The amount of sleep your baby needs is based on his age, plus a few other important factors. Here is a quick overview of two sleep ranges during the first year:
Newborn up to 3 months. A healthy baby in this age group should have a total of 14 to 17 hours of sleep in a 24-hour day. Typically, she sleeps in short bursts for two to four hours, waking up to be fed, belching, changed, and calmed down. And although a sleep schedule is not suggested, your baby is likely to lie down for eight to 12 hours at night, and the rest occurs during two to five daytime naps (although it may vary from one baby to another).
4-6 months. During this age period, you can expect your baby to sleep between 12 and 16 hours a day with night periods that reach five to six hours in a row (this is called “sleeping all night”). Your little one’s naps will also consolidate. Look for about three a day at the age of 5 months. And your baby’s sleep habits will eventually join the rest of the family routine, as he will start sleeping more at night and less during the day.

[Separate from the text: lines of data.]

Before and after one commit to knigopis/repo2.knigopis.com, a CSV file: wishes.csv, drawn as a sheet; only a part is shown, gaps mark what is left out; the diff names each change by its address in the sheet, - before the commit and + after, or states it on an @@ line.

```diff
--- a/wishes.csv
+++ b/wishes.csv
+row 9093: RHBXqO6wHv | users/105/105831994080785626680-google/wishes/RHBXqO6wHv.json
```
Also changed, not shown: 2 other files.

From 7 to 11 months. Total sleep remains almost the same, but night stretches can reach 10-12 hours, and naps will consolidate even more than three to two.
Premature birth. If your baby was born prematurely, your sleep count differs from that of term babies. Premature babies can sleep up to 22 hours a day, depending on their premature age and will wake up more often to feed. As for joining larger pieces of night sleep (six hours or more), a premature baby will not get there so quickly. In fact, it may take until they are 10 or 12 months to accomplish this feat.

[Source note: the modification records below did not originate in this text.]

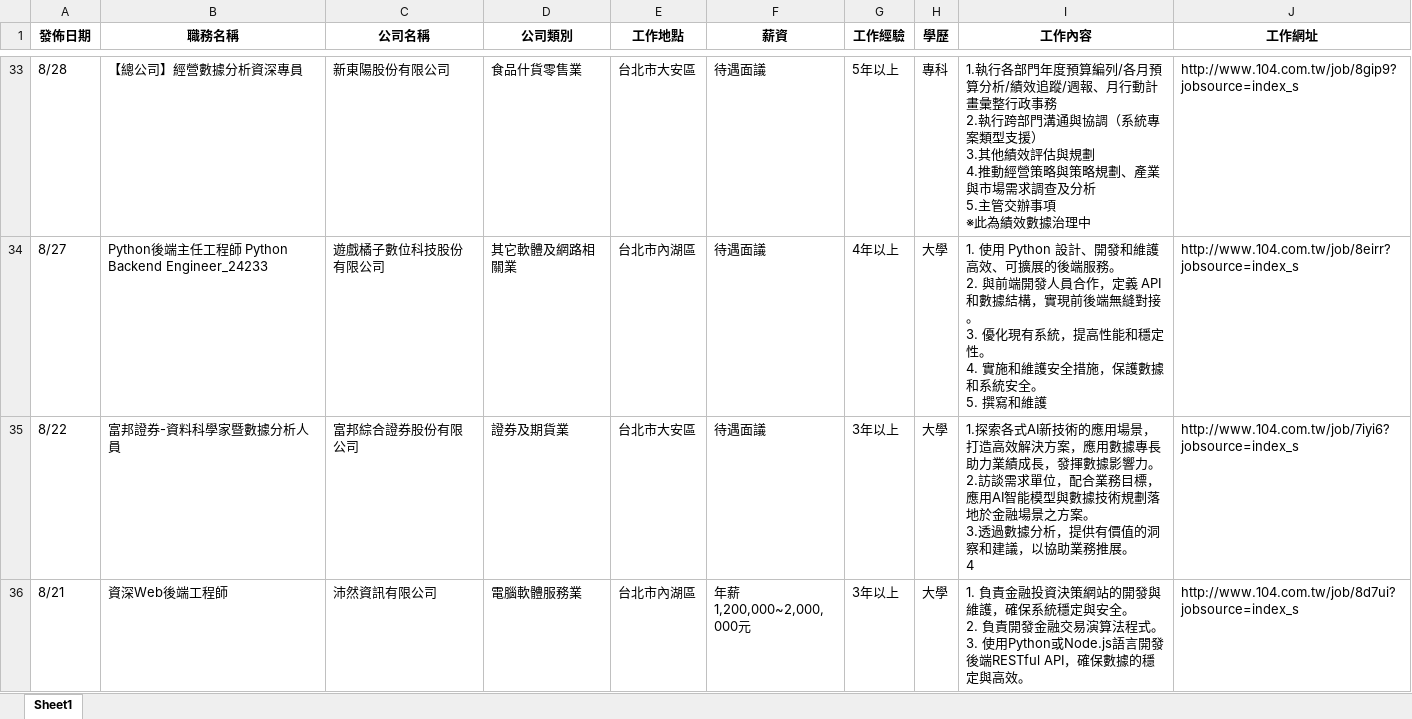
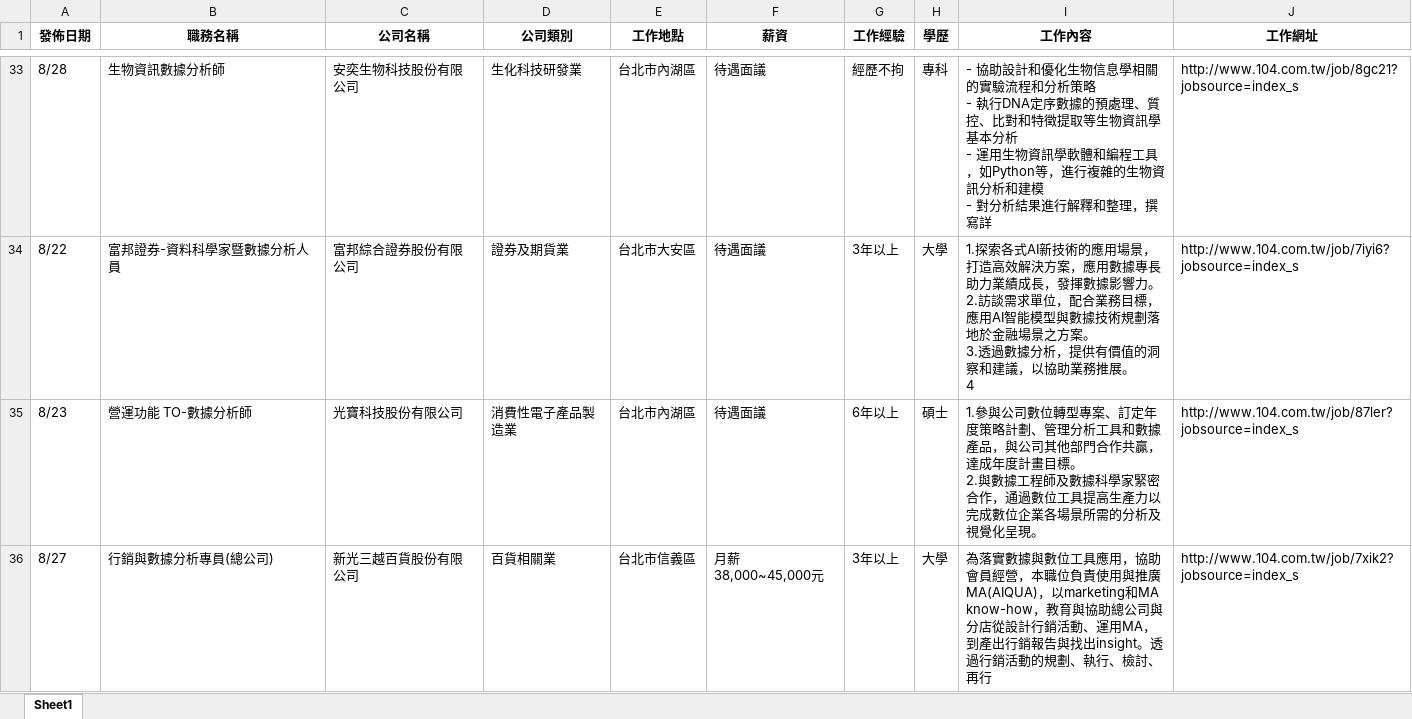
Before and after one commit to lingchiehtai/practice, an Excel workbook: RequestData/jobsearch_data104.xlsx, sheet Sheet1, drawn as a sheet; only a part is shown, gaps mark what is left out; the shorter side is filled out with more unchanged rows; values as stored, in another font and other column widths than the file's, no borders; removed rows and columns are numbered as before the commit, all else as after; ↵ is a line break in a cell; the diff covers the shown part only; the diff names each change by its address in the sheet, - before the commit and + after, or states it on an @@ line.

```diff
--- a/RequestData/jobsearch_data104.xlsx (sheet Sheet1)
+++ b/RequestData/jobsearch_data104.xlsx (sheet Sheet1)
-B33 (職務名稱): 【總公司】經營數據分析資深專員
+B33 (職務名稱): 生物資訊數據分析師
-C33 (公司名稱): 新東陽股份有限公司
+C33 (公司名稱): 安奕生物科技股份有限公司
-D33 (公司類別): 食品什貨零售業
+D33 (公司類別): 生化科技研發業
-E33 (工作地點): 台北市大安區
+E33 (工作地點): 台北市內湖區
-G33 (工作經驗): 5年以上
+G33 (工作經驗): 經歷不拘
-I33 (工作內容): 1.執行各部門年度預算編列/各月預算分析/績效追蹤/週報、月行動計畫彙整行政事務 ↵ 2.執行跨部門溝通與協調（系統專案類型支援） ↵ 3.其他績效評估與規劃 ↵ 4.推動經營策略與策略規劃、產業與市場需求調查及分析 ↵ 5.主管交辦事項 ↵ ※此為績效數據治理中
+I33 (工作內容): - 協助設計和優化生物信息學相關的實驗流程和分析策略 ↵ - 執行DNA定序數據的預處理、質控、比對和特徵提取等生物資訊學基本分析 ↵ - 運用生物資訊學軟體和編程工具，如Python等，進行複雜的生物資訊分析和建模 ↵ - 對分析結果進行解釋和整理，撰寫詳
-J33 (工作網址): http://www.104.com.tw/job/8gip9?jobsource=index_s
+J33 (工作網址): http://www.104.com.tw/job/8gc21?jobsource=index_s
-row 34: 8/27 | Python後端主任工程師 Python Backend Engineer_24233 | 遊戲橘子數位科技股份有限公司 | 其它軟體及網路相關業 | 台北市內湖區 | 待遇面議 | 4年以上 | 大學 | 1. 使用 Python 設計、開發和維護高效、可擴展的後端服務。 ↵ 2. 與前端開發人員合作，定義 API 和數據結構，實現前後端無縫對接。 ↵ 3. 優化現有系統，提高性能和穩定性。 ↵ 4. 實施和維護安全措施，保護數據和系統安全。 ↵ 5. 撰寫和維護 | http://www.104.com.tw/job/8eirr?jobsource=index_s
@@ row 61 moved to row 35: 8/23 @@
@@ row 37 moved to row 36: 8/27 @@
```
Also changed, not shown: 42 added rows, 41 removed rows, 32 moved rows and 22 edited cells elsewhere in this sheet, 1 other file.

Feeding method. Bottle-fed babies tend to wake up less often at night and sleep longer than their breastfed cousins because the formula takes longer to digest. But the formula is also not a magic ball of sleep since both feeding methods always result in the same amount of total sleep. And by the time your baby is 9 months old, any difference between the two is no longer apparent.
Belief That Things Will Change on Their Own
You can wait, pray and wish that your baby will magically start sleeping all night. Perhaps you cross your fingers so that it “outgrows” this step, and you will not have to do anything different at all. It is a very rare baby who wakes up at night and suddenly decides to sleep all night alone. Of course, this can happen to you, but your baby can be two, three or four years old when he does! Now decide whether you have the patience to wait so long, or whether you are ready to move the process along smoothly.
What is sleep training?
Sleep training is a process that allows a baby to learn to fall asleep and stay asleep all night. Some babies do this quickly and easily. But many others have trouble sleeping — or returning to sleep when they wake up — and need help along the way. Below, we describe the 5 main approaches to sleep training.
Method of fading: With this method, parents help their baby fall asleep with soothing techniques (feeding, rocking, talking, etc.) Your baby will naturally need less comfort over time, so he can gradually “fade” from his routine before going to bed.
Ferber method: Parents control their crying child at gradually increasing intervals of time, which promotes self-calming and independent sleep.
Pick-Up/Put-Down Method: Parents pick up their baby when crying or agitating, then put it down after comforting, repeating until they fall asleep.
Cry it Out Method: After the bedtime routine, babies let themselves “cry” until they fall asleep independently.
Chair method: Mom or dad sits next to the crib in a chair until the baby falls asleep, trying not to calm down if they become picky. Gradually move the chair further from the crib every evening until it is out of the room and out of view.
When can I start training in sleep?
Most experts recommend starting when your baby is 4-6 months old. At approximately 4 months, babies usually begin to develop regular sleep and wake up cycles and abandon most of their night meals. These are signs that they may be ready to start sleep training.
Many babies of this age can also sleep for long periods at night. Of course, every baby is different: some may not be ready to train until they are a little older. Some babies sleep seven hours or more at an early age, while others sleep much later. If you are not sure that your baby is ready to sleep, ask your doctor.